» WORK TASK
The entries that follow should come back exactly, with no pictures among them.

» EXTRACTED INFORMATION

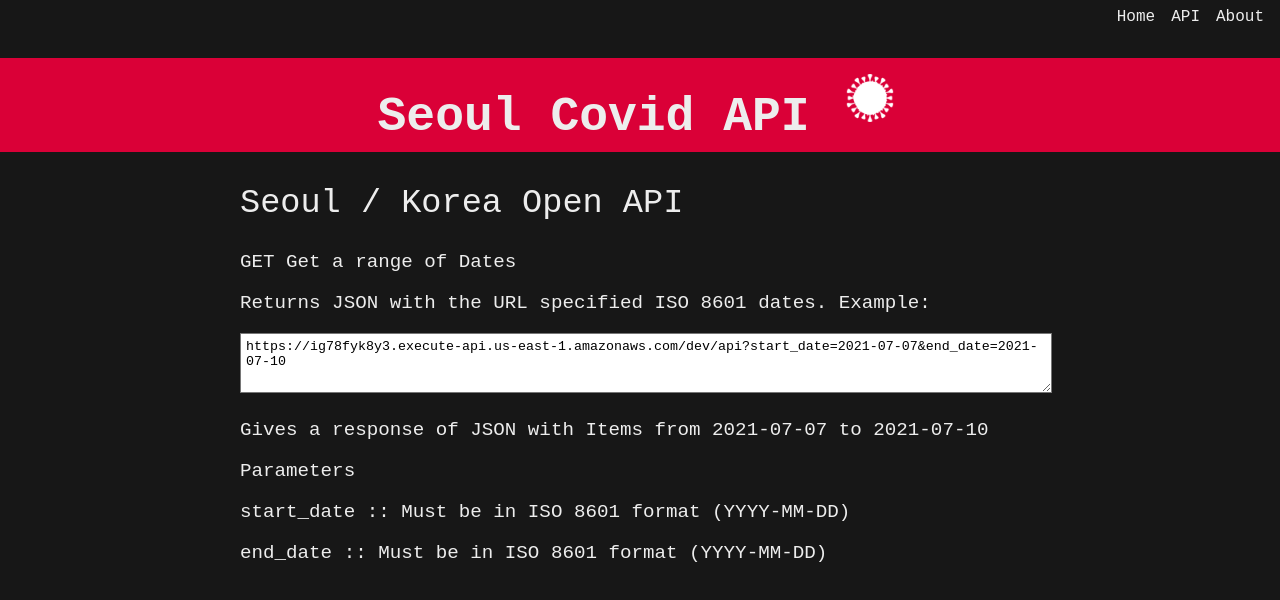
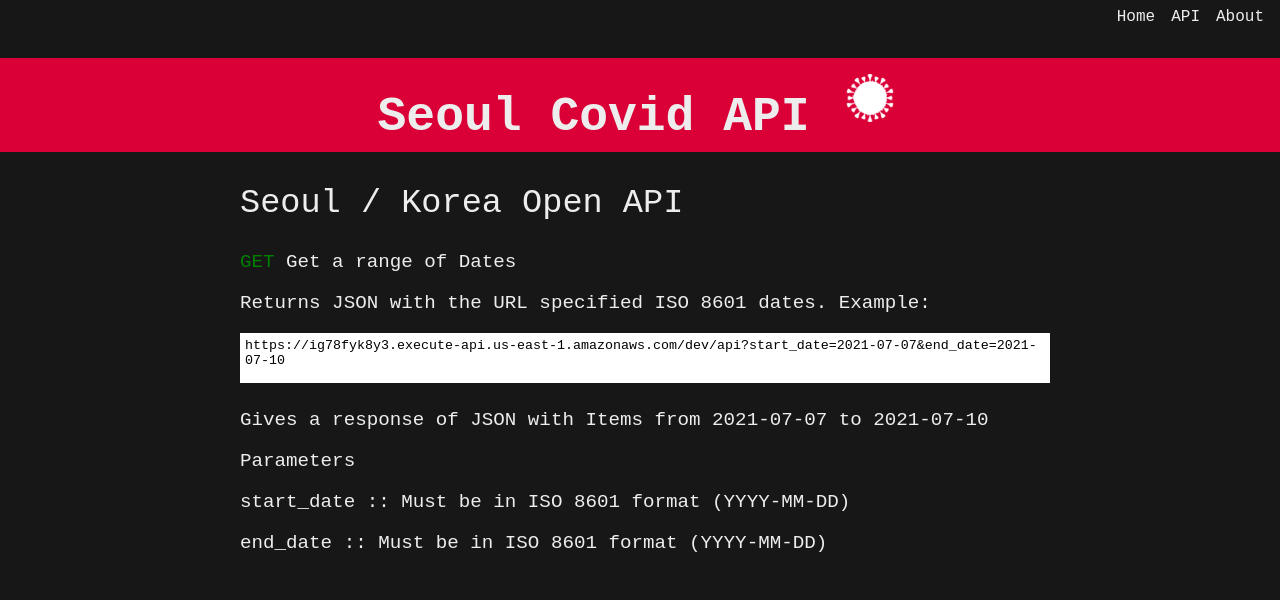
Before and after one commit to mepda/seoul_covid, a React (Create React App) app: page /api in a window 1280 px wide. Shown: the top 600 px of the page. Built offline with nearby package versions, Linux system fonts and the light colour scheme; the HTML template or start-up script is replaced by a standard one.

Commit message:
removed the logging in part from homepage instead opting for easy useage of the api

```diff
--- a/src/App.js
+++ b/src/App.js
@@ -4,8 +4,7 @@
 import {
   BrowserRouter as Router,
   Switch,
-  Route,
-  Link
+  Route
 } from "react-router-dom";
 import SignUp from './components/SignUp';
 import API from './components/API';
@@ -28,6 +27,11 @@
           <Route exact path='/about'>
             <About />
           </Route>
+          <Route path='/github' component={() => {
+            window.location.href = 'https://github.com/mepda/seoul_covid';
+            return null;
+          }} />
+
         </Switch>
       </div>
     </Router>
--- a/src/components/API.css
+++ b/src/components/API.css
@@ -10,5 +10,12 @@
 }
 textarea{
   width: 100%;
-  height: 3rem;
+  height: 2.5rem;
+  border: none;
+  overflow: auto;
+  outline: none;
+  -webkit-box-shadow: none;
+  -moz-box-shadow: none;
+  box-shadow: none;
+  resize: none;
 }
--- a/src/components/API.js
+++ b/src/components/API.js
@@ -15,7 +15,7 @@
           Seoul / Korea Open API
         </header>
         <section>
-          <span classbName="green">GET</span> Get a range of Dates
+          <span className="green">GET</span> Get a range of Dates
         </section>
         <section >
           <p>Returns JSON with the URL specified ISO 8601 dates. Example:</p>
--- a/src/components/DailyChart.js
+++ b/src/components/DailyChart.js
@@ -50,11 +50,7 @@
   });
   useEffect(() => {
     axios.get('https://ig78fyk8y3.execute-api.us-east-1.amazonaws.com/dev/api').then(data => {
-      // console.log(data.data)
-      // let past_week_data = ''// JSON.parse(data.data)
-
-      let past_week_data = data.data.Items;
-      console.log(past_week_data)
+      let past_week_data = data.data;
       let extracted_data = {};
       let seoul_cases = [];
       let national_cases = [];
@@ -66,16 +62,17 @@
       let days_of_week = ['Sun', 'Mon', 'Tue', 'Wed', 'Thu', 'Fri', 'Sat'];
       let past_seven_days = [];
       let multi_date = [];
-      console.log(past_week_data)
       //get data into a more useable format, have epoch time be key and an object with data inside it
       past_week_data.forEach((element, i) => {
-        date_times.push(past_week_data[i].date.S)
+        date_times.push(past_week_data[i].date)
         //use the ISO 8601 date as a key in the new object
-        extracted_data[past_week_data[i].date.S] = {
-          koreaDaily: past_week_data[i].koreaDaily.S,
-          seoulDaily: past_week_data[i].seoulDaily.S,
+        extracted_data[past_week_data[i].date] = {
+          koreaDaily: past_week_data[i].koreaDaily,
+          seoulDaily: past_week_data[i].seoulDaily,
         }
       });
+      console.log(extracted_data)
+
       date_times = date_times.sort((a, b) => {
         //sort the dates in ascending order
         return new Date(a) - new Date(b)
@@ -86,10 +83,12 @@
         let multi_temp = `${day} (${days_of_week[temp]})`;
         multi_date.push(multi_temp)
       })
+      console.log(date_times)
       date_times.forEach(day => {
         //with newly sorted dates, push the weekly update data to two arrays
         //these will be sorted by default because the array of date_times
         //is sorted
+        console.log(seoul_cases)
         seoul_cases.push(extracted_data[day].seoulDaily)
         national_cases.push(extracted_data[day].koreaDaily)
       })
--- a/src/components/Header.js
+++ b/src/components/Header.js
@@ -2,9 +2,7 @@
 import microbe from './microbe.png';
 import './Header.css';
 import {
-  Link,
-  Switch,
-  Route,
+  Link
 } from "react-router-dom";
 export default function Header() {
   return (
--- a/src/components/Homepage.css
+++ b/src/components/Homepage.css
@@ -1,4 +1,6 @@
-
+::-webkit-scrollbar {
+    display: none;
+}
 main{
   display: flex;
   justify-content: center;
--- a/src/components/Homepage.js
+++ b/src/components/Homepage.js
@@ -21,14 +21,14 @@
 
 
         <article>
-          <header>Looking for Programmatic Access? Join below</header>
+          <header>Looking for Programmatic Access? Check below</header>
           <section className="users">
-            <Link to="/signup" className="user sign-up">
-              Sign Up
+            <Link to="/API" className="user sign-up">
+              API Docs
             </Link>
-            <Link to="/signup" className="user sign-in">
-              Sign In
-            </Link>
+            <a className="user sign-in" href="https://github.com/mepda/seoul_covid" target="_blank">
+              Github
+            </a>
           </section>
         </article>
       </main>
```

» THE ANSWER
Before and after one commit to mepda/seoul_covid, a React (Create React App) app: page /api in a window 1280 px wide. Shown: the top 600 px of the page. Built offline with nearby package versions, Linux system fonts and the light colour scheme; the HTML template or start-up script is replaced by a standard one.

Commit message:
removed the logging in part from homepage instead opting for easy useage of the api

```diff
--- a/src/App.js
+++ b/src/App.js
@@ -4,8 +4,7 @@
 import {
   BrowserRouter as Router,
   Switch,
-  Route,
-  Link
+  Route
 } from "react-router-dom";
 import SignUp from './components/SignUp';
 import API from './components/API';
@@ -28,6 +27,11 @@
           <Route exact path='/about'>
             <About />
           </Route>
+          <Route path='/github' component={() => {
+            window.location.href = 'https://github.com/mepda/seoul_covid';
+            return null;
+          }} />
+
         </Switch>
       </div>
     </Router>
--- a/src/components/API.css
+++ b/src/components/API.css
@@ -10,5 +10,12 @@
 }
 textarea{
   width: 100%;
-  height: 3rem;
+  height: 2.5rem;
+  border: none;
+  overflow: auto;
+  outline: none;
+  -webkit-box-shadow: none;
+  -moz-box-shadow: none;
+  box-shadow: none;
+  resize: none;
 }
--- a/src/components/API.js
+++ b/src/components/API.js
@@ -15,7 +15,7 @@
           Seoul / Korea Open API
         </header>
         <section>
-          <span classbName="green">GET</span> Get a range of Dates
+          <span className="green">GET</span> Get a range of Dates
         </section>
         <section >
           <p>Returns JSON with the URL specified ISO 8601 dates. Example:</p>
--- a/src/components/DailyChart.js
+++ b/src/components/DailyChart.js
@@ -50,11 +50,7 @@
   });
   useEffect(() => {
     axios.get('https://ig78fyk8y3.execute-api.us-east-1.amazonaws.com/dev/api').then(data => {
-      // console.log(data.data)
-      // let past_week_data = ''// JSON.parse(data.data)
-
-      let past_week_data = data.data.Items;
-      console.log(past_week_data)
+      let past_week_data = data.data;
       let extracted_data = {};
       let seoul_cases = [];
       let national_cases = [];
@@ -66,16 +62,17 @@
       let days_of_week = ['Sun', 'Mon', 'Tue', 'Wed', 'Thu', 'Fri', 'Sat'];
       let past_seven_days = [];
       let multi_date = [];
-      console.log(past_week_data)
       //get data into a more useable format, have epoch time be key and an object with data inside it
       past_week_data.forEach((element, i) => {
-        date_times.push(past_week_data[i].date.S)
+        date_times.push(past_week_data[i].date)
         //use the ISO 8601 date as a key in the new object
-        extracted_data[past_week_data[i].date.S] = {
-          koreaDaily: past_week_data[i].koreaDaily.S,
-          seoulDaily: past_week_data[i].seoulDaily.S,
+        extracted_data[past_week_data[i].date] = {
+          koreaDaily: past_week_data[i].koreaDaily,
+          seoulDaily: past_week_data[i].seoulDaily,
         }
       });
+      console.log(extracted_data)
+
       date_times = date_times.sort((a, b) => {
         //sort the dates in ascending order
         return new Date(a) - new Date(b)
@@ -86,10 +83,12 @@
         let multi_temp = `${day} (${days_of_week[temp]})`;
         multi_date.push(multi_temp)
       })
+      console.log(date_times)
       date_times.forEach(day => {
         //with newly sorted dates, push the weekly update data to two arrays
         //these will be sorted by default because the array of date_times
         //is sorted
+        console.log(seoul_cases)
         seoul_cases.push(extracted_data[day].seoulDaily)
         national_cases.push(extracted_data[day].koreaDaily)
       })
--- a/src/components/Header.js
+++ b/src/components/Header.js
@@ -2,9 +2,7 @@
 import microbe from './microbe.png';
 import './Header.css';
 import {
-  Link,
-  Switch,
-  Route,
+  Link
 } from "react-router-dom";
 export default function Header() {
   return (
--- a/src/components/Homepage.css
+++ b/src/components/Homepage.css
@@ -1,4 +1,6 @@
-
+::-webkit-scrollbar {
+    display: none;
+}
 main{
   display: flex;
   justify-content: center;
--- a/src/components/Homepage.js
+++ b/src/components/Homepage.js
@@ -21,14 +21,14 @@
 
 
         <article>
-          <header>Looking for Programmatic Access? Join below</header>
+          <header>Looking for Programmatic Access? Check below</header>
           <section className="users">
-            <Link to="/signup" className="user sign-up">
-              Sign Up
+            <Link to="/API" className="user sign-up">
+              API Docs
             </Link>
-            <Link to="/signup" className="user sign-in">
-              Sign In
-            </Link>
+            <a className="user sign-in" href="https://github.com/mepda/seoul_covid" target="_blank">
+              Github
+            </a>
           </section>
         </article>
       </main>
```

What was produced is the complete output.